Anyway the first thing to note about this orchid is the colour or lack of it, in particular no green/chlorophyll. So in order to survive it has a relationship with a fungus. This is quite complex, I will attempt to explain.
The fungus involved is called Sebacina and this fungus has a symbiotic relationship with certain trees often Beech. The fungus combines with the trees roots forming a mycorrhizal relationship. In this the fungus derives benefit in the form of sugars and other complex nutrients from the tree. The tree benefits from the fungus in that the fine threads of the fungus penetrate the soil and increase the capacity of the trees roots to absorb minerals from the soil. Many trees have a similar relationship with different fungi. Now what the Bird’s-nest Orchid does is to sort of gatecrash this partnership and its roots also combine with the mycorrhiza on the trees roots and it also takes in nutrients and water from the tree, but it does not give anything back in return. This makes it a parasite.

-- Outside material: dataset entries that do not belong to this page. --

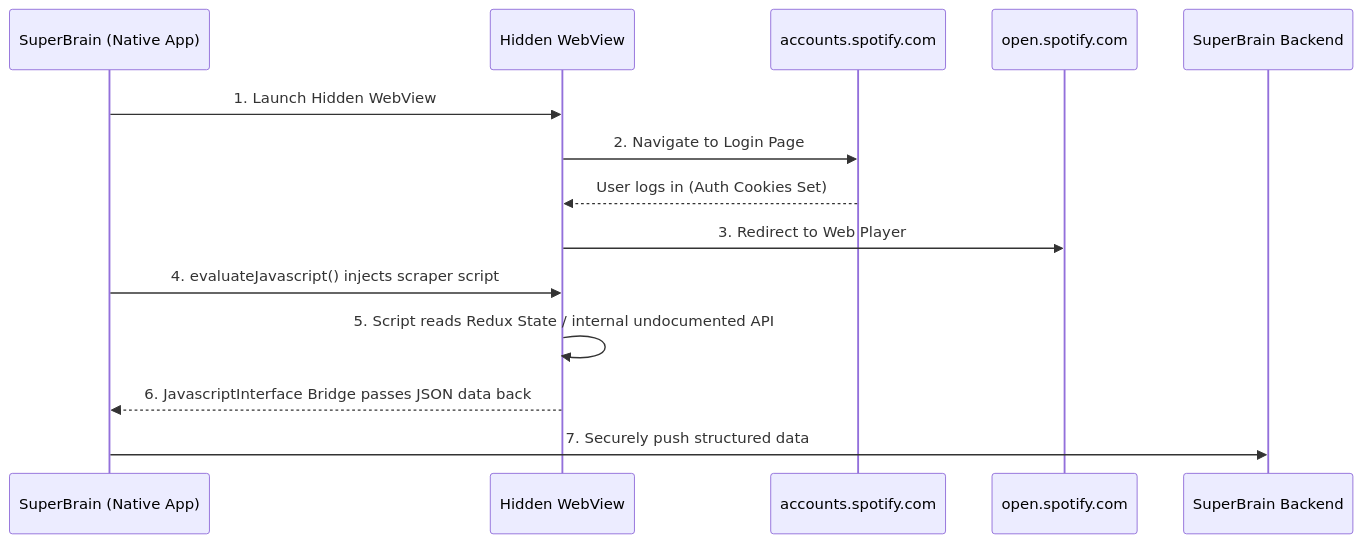
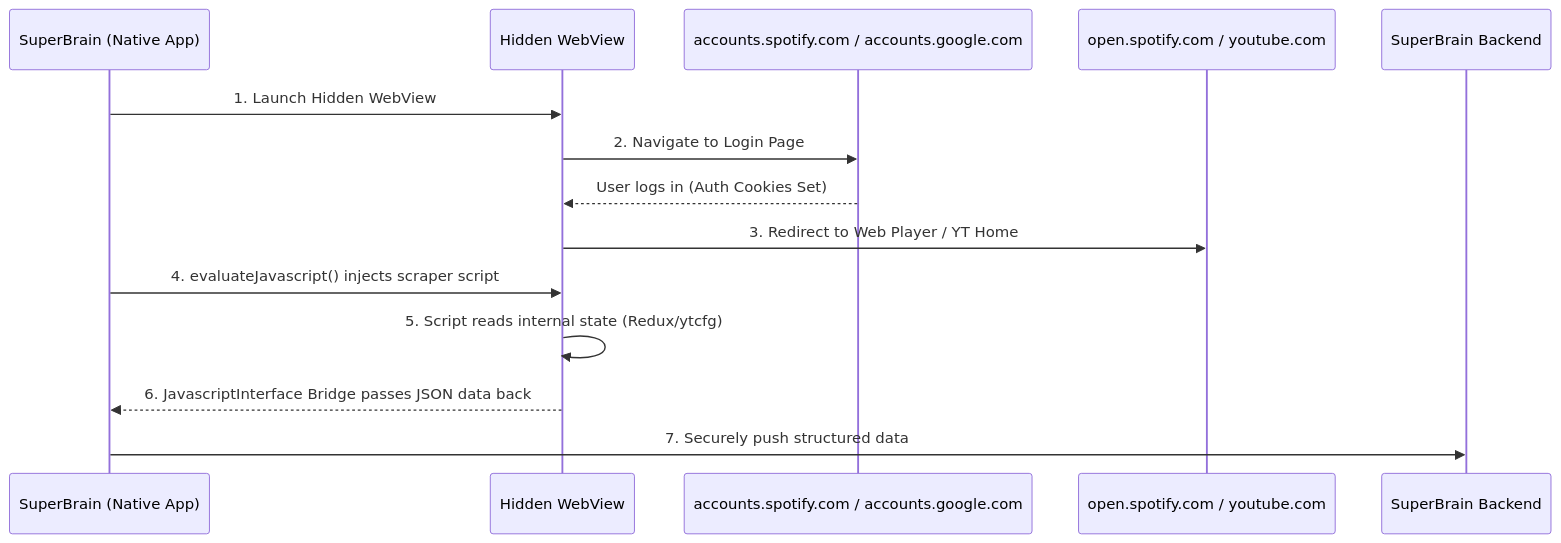
The second of 2 diagrams in README.md (sidinsearch/outside-in), drawn with Mermaid before and after one commit. The commit also changed other lines of this file and 1 other file, not shown here.

Commit message:
fix: restore syntax after broken python replacement and update diagrams to include youtube oauth and webview injection steps

````diff
--- a/README.md
+++ b/README.md
@@ -46,17 +56,17 @@
 ```mermaid
 sequenceDiagram
     participant App as SuperBrain (Native App)
     participant Web as Hidden WebView
-    participant SpotAuth as accounts.spotify.com
-    participant SpotApp as open.spotify.com
+    participant Auth as accounts.spotify.com / accounts.google.com
+    participant Platform as open.spotify.com / youtube.com
     participant DB as SuperBrain Backend
 
     App->>Web: 1. Launch Hidden WebView
-    Web->>SpotAuth: 2. Navigate to Login Page
-    SpotAuth-->>Web: User logs in (Auth Cookies Set)
-    Web->>SpotApp: 3. Redirect to Web Player
+    Web->>Auth: 2. Navigate to Login Page
+    Auth-->>Web: User logs in (Auth Cookies Set)
+    Web->>Platform: 3. Redirect to Web Player / YT Home
     App->>Web: 4. evaluateJavascript() injects scraper script
-    Web->>Web: 5. Script reads Redux State / internal undocumented API
+    Web->>Web: 5. Script reads internal state (Redux/ytcfg)
     Web-->>App: 6. JavascriptInterface Bridge passes JSON data back
     App->>DB: 7. Securely push structured data
 ```
````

You can see in this little photo a rudimentary leaf which is just a buff yellow colour as is the stalk. In fact Bird’s-nest Orchids do have a very small amount of chlorophyll, but not enough to give it any sort of green colour and also not enough to carry out photosynthesis and to produce sugars. Most orchids have a symbiotic relationship with soil fungi but this one has taken it a stage further and become totally parasitic.
I said it was growing a bit off piste and by this I mean it is not often seen in the central area of the Forest of Dean. Frank D Williams says that this was the first time he had ever seen one growing in this part of Gloucestershire. Reference to the online atlas of British and Irish Flora tells us that the preferred pH for this species is 7 or neutral. Now much of the Forest of Dean is acidic so that is probably why it is rarely seen here. Possibly the reason this specimen was growing here is because the cycle path close to where it was located had been made up with limestone gravel.

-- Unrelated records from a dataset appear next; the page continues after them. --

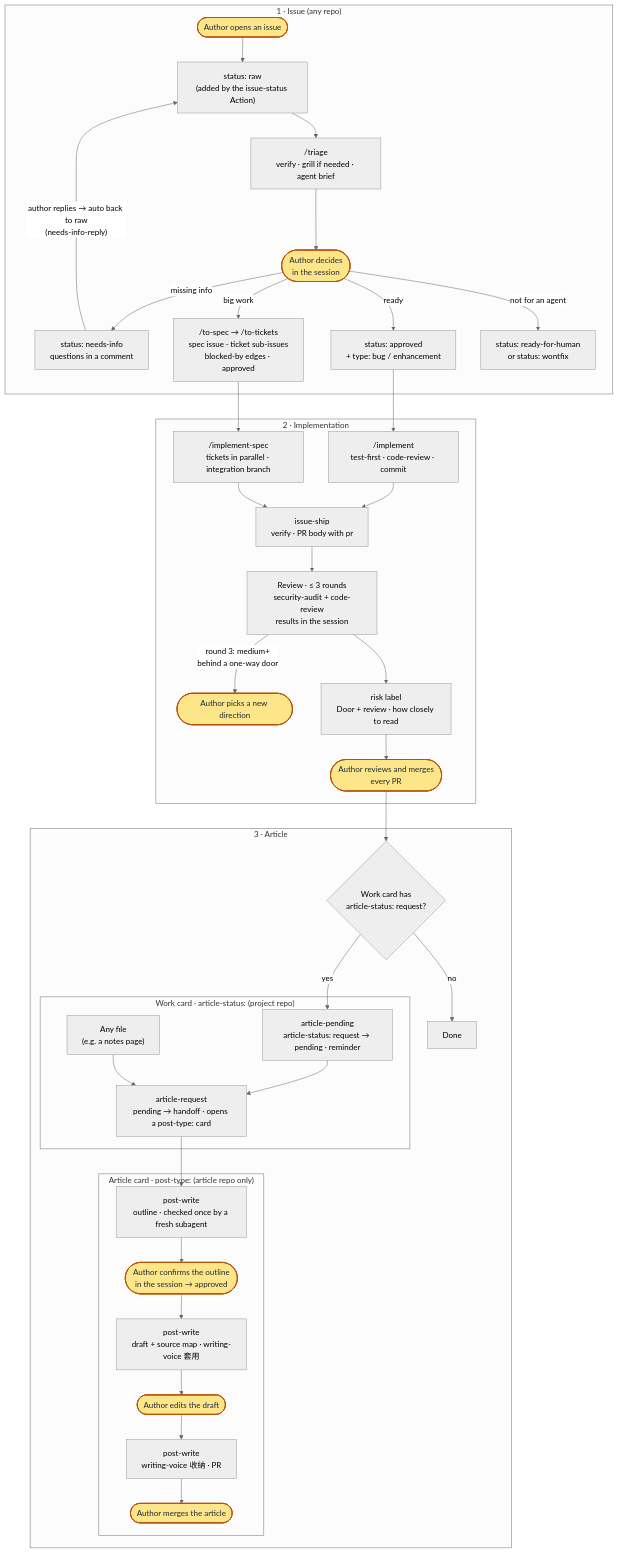
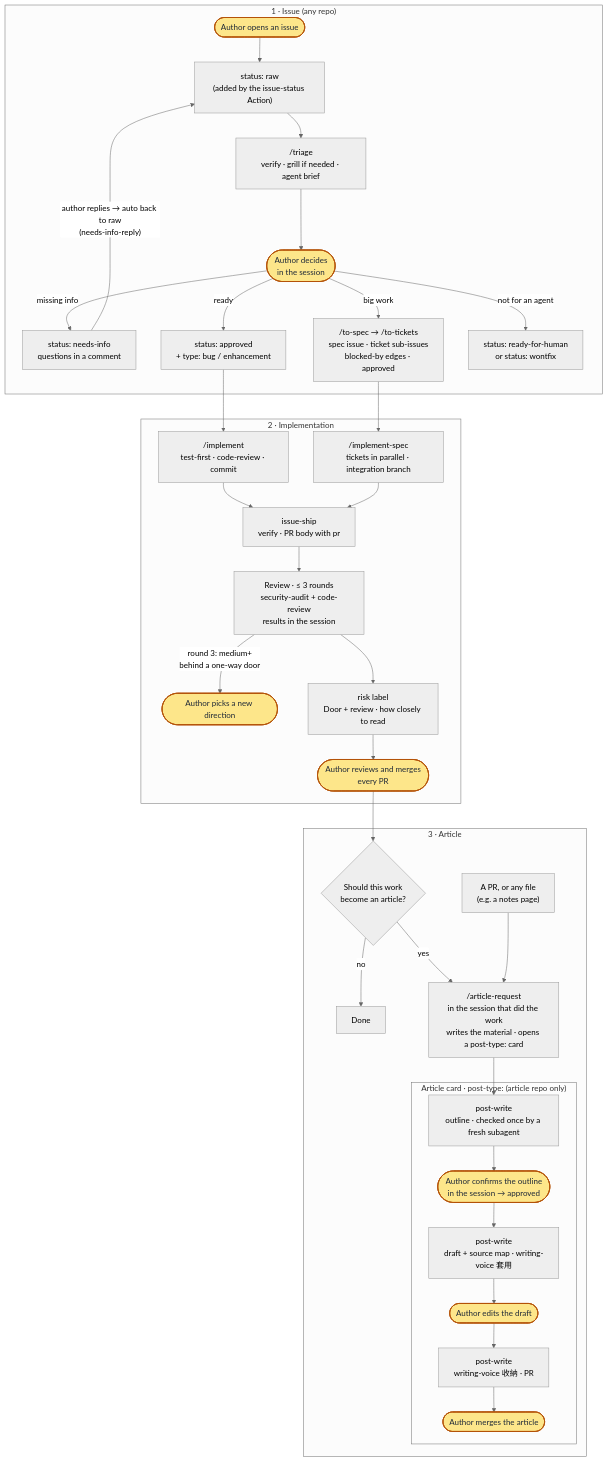
Before and after one commit to sean2249/skills: the first of 2 diagrams in README.md, drawn with Mermaid (neutral theme). The commit also changed other lines of this file and 13 other files, not shown here.

First line of the commit message:
Articles start with /article-request in the dev session; retire article labels

````diff
--- a/README.md
+++ b/README.md
@@ -57,48 +57,44 @@
 ```mermaid
 flowchart TD
   subgraph ISSUE["1 · Issue (any repo)"]
     A(["Author opens an issue"]):::author --> B["status: raw<br/>(added by the issue-status Action)"]
     B --> T["/triage<br/>verify · grill if needed · agent brief"]
     T --> D(["Author decides<br/>in the session"]):::author
     D -->|missing info| NI["status: needs-info<br/>questions in a comment"]
     NI -->|"author replies → auto back to raw<br/>(needs-info-reply)"| B
     D -->|ready| AP["status: approved<br/>+ type: bug / enhancement"]
     D -->|big work| SP["/to-spec → /to-tickets<br/>spec issue · ticket sub-issues<br/>blocked-by edges · approved"]
     D -->|"not for an agent"| RH["status: ready-for-human<br/>or status: wontfix"]
   end
 
   subgraph IMPL["2 · Implementation"]
     AP --> I["/implement<br/>test-first · code-review · commit"]
     SP --> IS["/implement-spec<br/>tickets in parallel · integration branch"]
     I --> S["issue-ship<br/>verify · PR body with pr"]
     IS --> S
     S --> RV["Review · ≤ 3 rounds<br/>security-audit + code-review<br/>results in the session"]
     RV -->|"round 3: medium+<br/>behind a one-way door"| BK(["Author picks a new direction"]):::author
     RV --> K["risk label<br/>Door + review · how closely to read"]
     K --> M(["Author reviews and merges<br/>every PR"]):::author
   end
 
   subgraph ART["3 · Article"]
-    M --> N{"Work card has<br/>article-status: request?"}
+    M --> N{"Should this work<br/>become an article?"}
     N -->|no| Z["Done"]
-    subgraph WORK["Work card · article-status: (project repo)"]
-      O["article-pending<br/>article-status: request → pending · reminder"]
-      Q["article-request<br/>pending → handoff · opens a post-type: card"]
-      X["Any file<br/>(e.g. a notes page)"]
-    end
+    Q["/article-request<br/>in the session that did the work<br/>writes the material · opens a post-type: card"]
+    X["A PR, or any file<br/>(e.g. a notes page)"]
     subgraph CARD["Article card · post-type: (article repo only)"]
       U["post-write<br/>outline · checked once by a fresh subagent"]
       OC(["Author confirms the outline<br/>in the session → approved"]):::author
       W["post-write<br/>draft + source map · writing-voice 套用"]
       E(["Author edits the draft"]):::author
       P["post-write<br/>writing-voice 收納 · PR"]
       V(["Author merges the article"]):::author
     end
-    N -->|yes| O
-    O --> Q
+    N -->|yes| Q
     X --> Q
     Q --> U --> OC --> W --> E --> P --> V
   end
 
   classDef author fill:#fde68a,stroke:#b45309,color:#1f2937,stroke-width:2px
 ```
````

The afore mentioned atlas does show that there are records for this orchid along the Wye valley north of Monmouth and in Symonds Yat area. Indeed it is found throughout the UK but has declined recently, only the blue dots represent recent observations.
I recently found a few specimens growing in Whitebrook which is a tributary of the river Wye and is a delightful but narrow road that follows the brook up from the Wye towards the villages of Penarth and the Narth. There are parts where you can follow the brook along a footpath and other regions where you have to resort to the road but there are not that many vehicles so you can stand and stare at the wild flowers and the fantastic houses and some old ruins.

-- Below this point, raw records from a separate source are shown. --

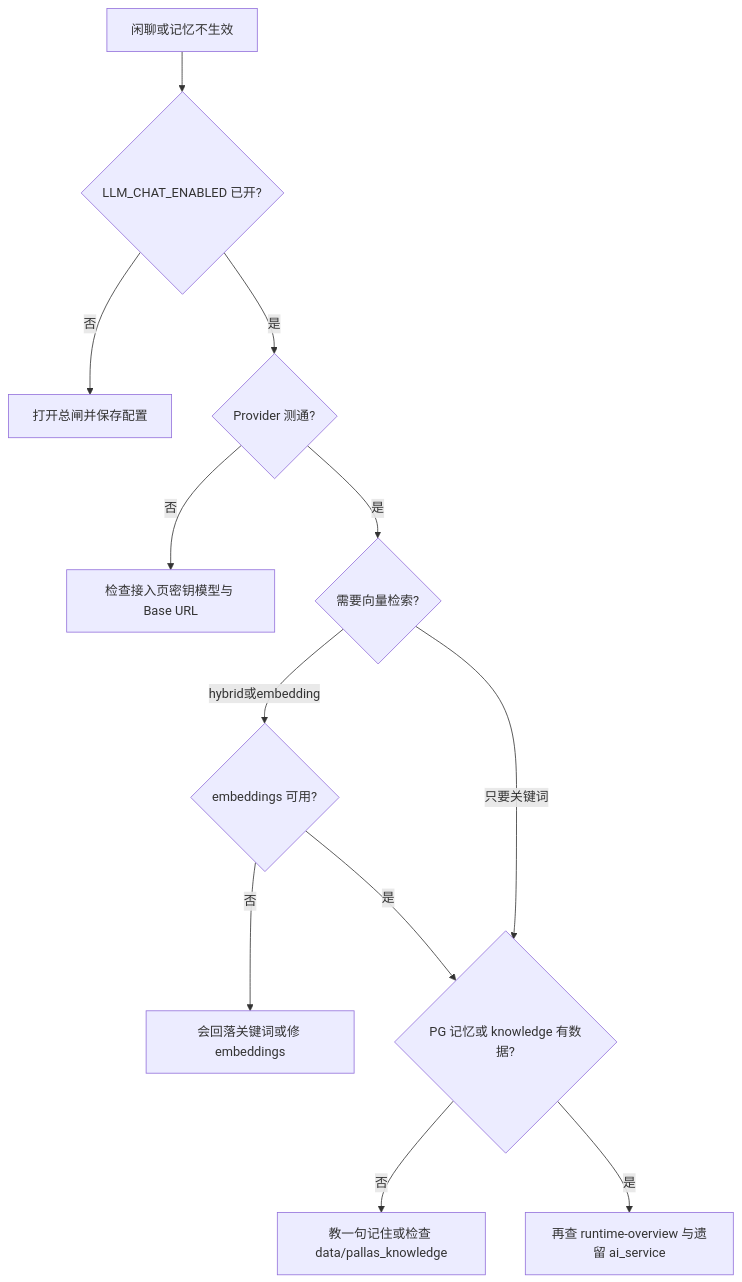
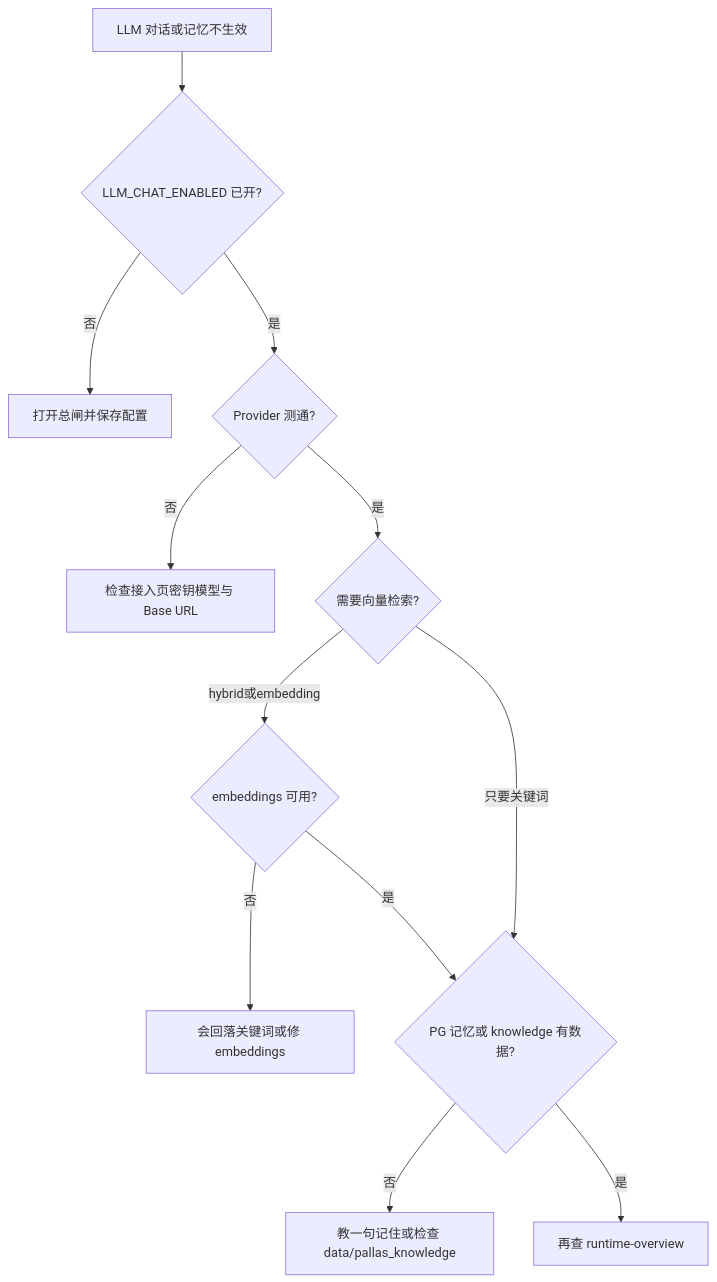
Before and after one commit to PallasBot/Pallas-Bot-Docs: the diagram in src/maintainer/operate/llm-and-ai.md, drawn with Mermaid. The commit also changed other lines of this file and 104 other files, not shown here.

````diff
--- a/src/maintainer/operate/llm-and-ai.md
+++ b/src/maintainer/operate/llm-and-ai.md
@@ -17,14 +19,14 @@
 ```mermaid
 flowchart TD
-  Start[闲聊或记忆不生效] --> Gate{LLM_CHAT_ENABLED 已开?}
+  Start[LLM 对话或记忆不生效] --> Gate{LLM_CHAT_ENABLED 已开?}
   Gate -->|否| OpenGate[打开总闸并保存配置]
   Gate -->|是| Prov{Provider 测通?}
   Prov -->|否| FixProv[检查接入页密钥模型与 Base URL]
   Prov -->|是| Emb{需要向量检索?}
   Emb -->|hybrid或embedding| EmbOk{embeddings 可用?}
   EmbOk -->|否| Fallback[会回落关键词或修 embeddings]
   EmbOk -->|是| Store{PG 记忆或 knowledge 有数据?}
   Emb -->|只要关键词| Store
   Store -->|否| Teach[教一句记住或检查 data/pallas_knowledge]
-  Store -->|是| Deeper[再查 runtime-overview 与遗留 ai_service]
+  Store -->|是| Deeper[再查 runtime-overview]
 ```
````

Having never seen a Birds Nest Orchid before last year, mostly because I lived in East Anglia and they are not so common there, I have now seen them yet again, making three locations in one year. This time they were in some woods near Staunton on the Monmouth to Gloucester road. Also this time there were about 50/60 of them growing quite close together in a loosely scattered patch.
You may be wondering why it is called Birds Nest orchid, well this is because were you to dig it up, which of course would be totally illegal, then you would find the roots are matted together and somewhat reminiscent of a birds nest. Incidentally the word orchid comes from the Greek word orkhis meaning testicles and this is because some orchids have swollen roots which resemble a pair of testicles!!.